▶ [EXTRACTED RECORDS]:
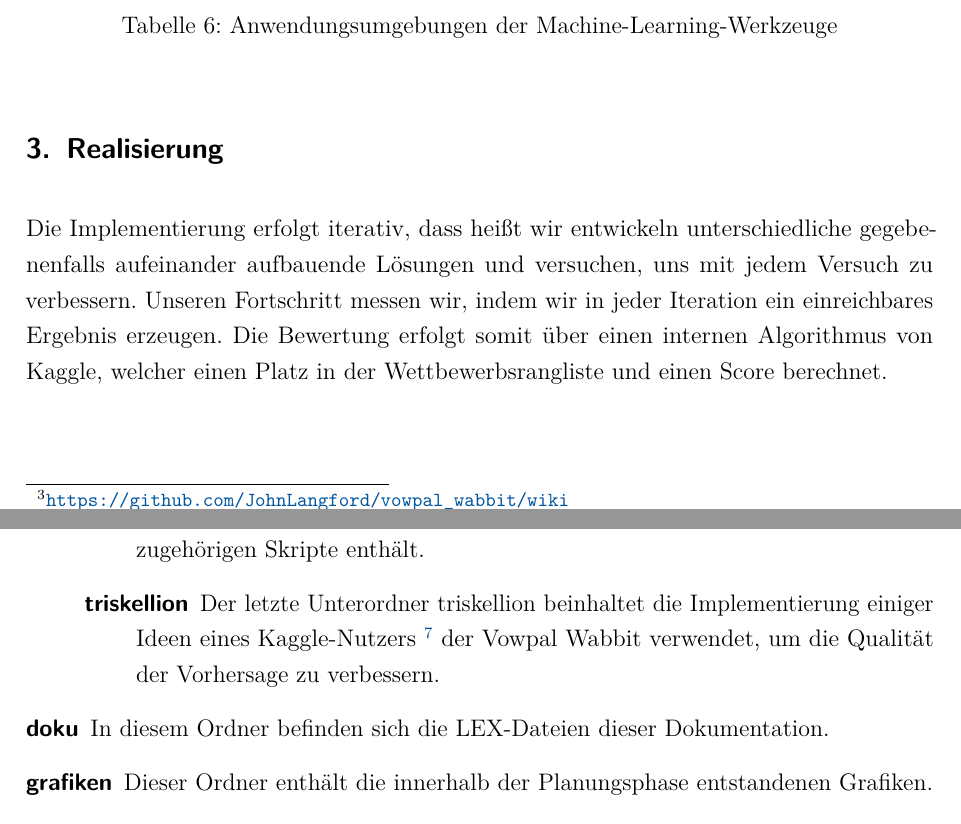
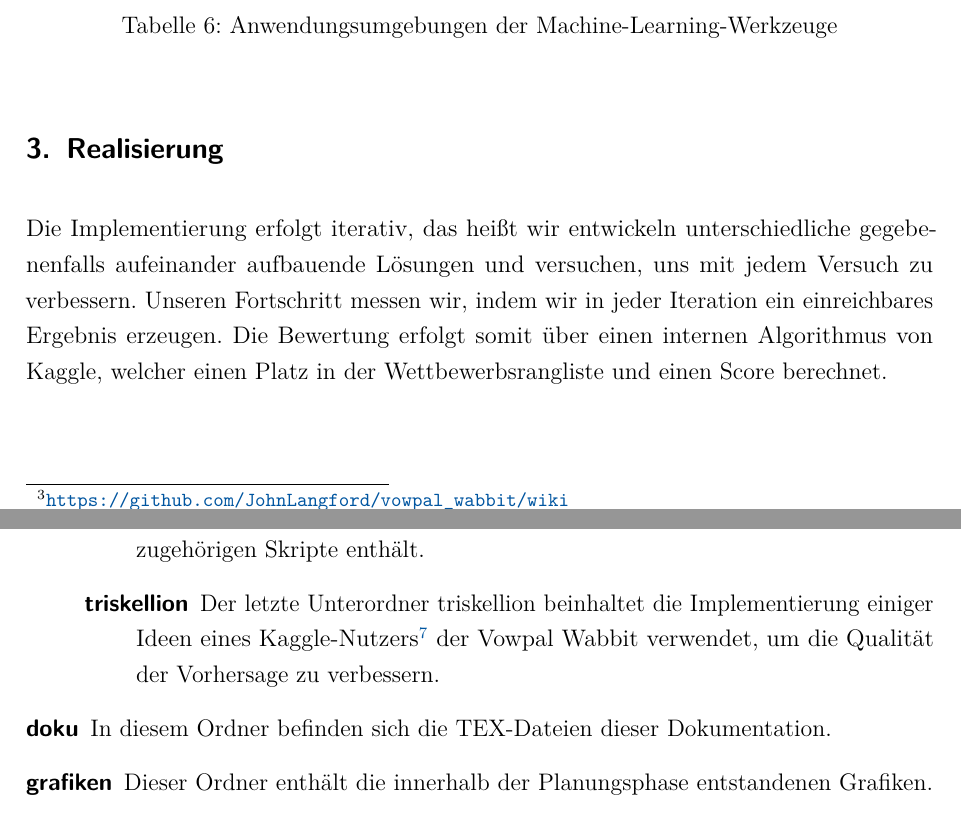
Before and after one commit to w-hs/bigdata, a LaTeX document (doku/Ausarbeitung.tex, which reads doku/Inhalt/Realisierung.tex): two parts of pages 10 and 11 of 35, joined at a grey line, cut so that both start at the same text. Compiled offline with pdfLaTeX; an older LaTeX class or package is replaced by its successor.

Commit message:
TEX nicht LEX-Dateien...

```diff
--- a/doku/Inhalt/Realisierung.tex
+++ b/doku/Inhalt/Realisierung.tex
@@ -1,6 +1,6 @@
 \section{Realisierung}
 
-Die Implementierung erfolgt iterativ, dass heißt wir entwickeln unterschiedliche gegebenenfalls aufeinander aufbauende Lösungen
+Die Implementierung erfolgt iterativ, das heißt wir entwickeln unterschiedliche gegebenenfalls aufeinander aufbauende Lösungen
 und versuchen, uns mit jedem Versuch zu verbessern. Unseren Fortschritt messen wir, indem wir in jeder Iteration ein einreichbares Ergebnis erzeugen. Die Bewertung erfolgt somit über einen internen Algorithmus von Kaggle, welcher einen Platz in der Wettbewerbsrangliste und einen Score berechnet.
 
 Das Vorgehen bei der Realisierung umfasst das Testen und Entwickeln der Skripte lokal auf
@@ -16,9 +16,9 @@ Für das Projekt wurde Git als verteilte Versionsverwaltung eingesetzt. Das Repo
 		\begin{description}
 			\item[AWS] In dem Unterordner AWS befinden sich die Skripte zur Generierung der Tabellen für den Amazon-Webservice und entsprechende Skripte für jede Iteration.
 			\item[iteration-X] Um eine möglichst hohe Übersichtlichkeit zu erreichen, wurde für jede Iteration ein separater Unterordner angelegt, der auch nur die zu dieser Iteration zugehörigen Skripte enthält.
-			\item[triskellion] Der letzte Unterordner triskellion beinhaltet die Implementierung einiger Ideen eines Kaggle-Nutzers \footnote{\url{http://mlwave.com/predicting-repeat-buyers-vowpal-wabbit/}} der Vowpal Wabbit verwendet, um die Qualität der Vorhersage zu verbessern.
+			\item[triskellion] Der letzte Unterordner triskellion beinhaltet die Implementierung einiger Ideen eines Kaggle-Nutzers\footnote{\url{http://mlwave.com/predicting-repeat-buyers-vowpal-wabbit/}} der Vowpal Wabbit verwendet, um die Qualität der Vorhersage zu verbessern.
 		\end{description}
-	\item[doku] In diesem Ordner befinden sich die LEX-Dateien dieser Dokumentation.
+	\item[doku] In diesem Ordner befinden sich die TEX-Dateien dieser Dokumentation.
 	\item[grafiken] Dieser Ordner enthält die innerhalb der Planungsphase entstandenen Grafiken.
 	\item[submissions] Die nach jeder Iteration entstanden Ergebnisdateien sind in diesem Ordner abgelegt worden.
 \end{description}
```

▶ [WORK TO BE COMPLETED]:
A verbatim printout of the entries above is expected, free of pictures.

▶ [EXERCISE SOLUTION]:
Before and after one commit to w-hs/bigdata, a LaTeX document (doku/Ausarbeitung.tex, which reads doku/Inhalt/Realisierung.tex): two parts of pages 10 and 11 of 35, joined at a grey line, cut so that both start at the same text. Compiled offline with pdfLaTeX; an older LaTeX class or package is replaced by its successor.

Commit message:
TEX nicht LEX-Dateien...

```diff
--- a/doku/Inhalt/Realisierung.tex
+++ b/doku/Inhalt/Realisierung.tex
@@ -1,6 +1,6 @@
 \section{Realisierung}
 
-Die Implementierung erfolgt iterativ, dass heißt wir entwickeln unterschiedliche gegebenenfalls aufeinander aufbauende Lösungen
+Die Implementierung erfolgt iterativ, das heißt wir entwickeln unterschiedliche gegebenenfalls aufeinander aufbauende Lösungen
 und versuchen, uns mit jedem Versuch zu verbessern. Unseren Fortschritt messen wir, indem wir in jeder Iteration ein einreichbares Ergebnis erzeugen. Die Bewertung erfolgt somit über einen internen Algorithmus von Kaggle, welcher einen Platz in der Wettbewerbsrangliste und einen Score berechnet.
 
 Das Vorgehen bei der Realisierung umfasst das Testen und Entwickeln der Skripte lokal auf
@@ -16,9 +16,9 @@ Für das Projekt wurde Git als verteilte Versionsverwaltung eingesetzt. Das Repo
 		\begin{description}
 			\item[AWS] In dem Unterordner AWS befinden sich die Skripte zur Generierung der Tabellen für den Amazon-Webservice und entsprechende Skripte für jede Iteration.
 			\item[iteration-X] Um eine möglichst hohe Übersichtlichkeit zu erreichen, wurde für jede Iteration ein separater Unterordner angelegt, der auch nur die zu dieser Iteration zugehörigen Skripte enthält.
-			\item[triskellion] Der letzte Unterordner triskellion beinhaltet die Implementierung einiger Ideen eines Kaggle-Nutzers \footnote{\url{http://mlwave.com/predicting-repeat-buyers-vowpal-wabbit/}} der Vowpal Wabbit verwendet, um die Qualität der Vorhersage zu verbessern.
+			\item[triskellion] Der letzte Unterordner triskellion beinhaltet die Implementierung einiger Ideen eines Kaggle-Nutzers\footnote{\url{http://mlwave.com/predicting-repeat-buyers-vowpal-wabbit/}} der Vowpal Wabbit verwendet, um die Qualität der Vorhersage zu verbessern.
 		\end{description}
-	\item[doku] In diesem Ordner befinden sich die LEX-Dateien dieser Dokumentation.
+	\item[doku] In diesem Ordner befinden sich die TEX-Dateien dieser Dokumentation.
 	\item[grafiken] Dieser Ordner enthält die innerhalb der Planungsphase entstandenen Grafiken.
 	\item[submissions] Die nach jeder Iteration entstanden Ergebnisdateien sind in diesem Ordner abgelegt worden.
 \end{description}
```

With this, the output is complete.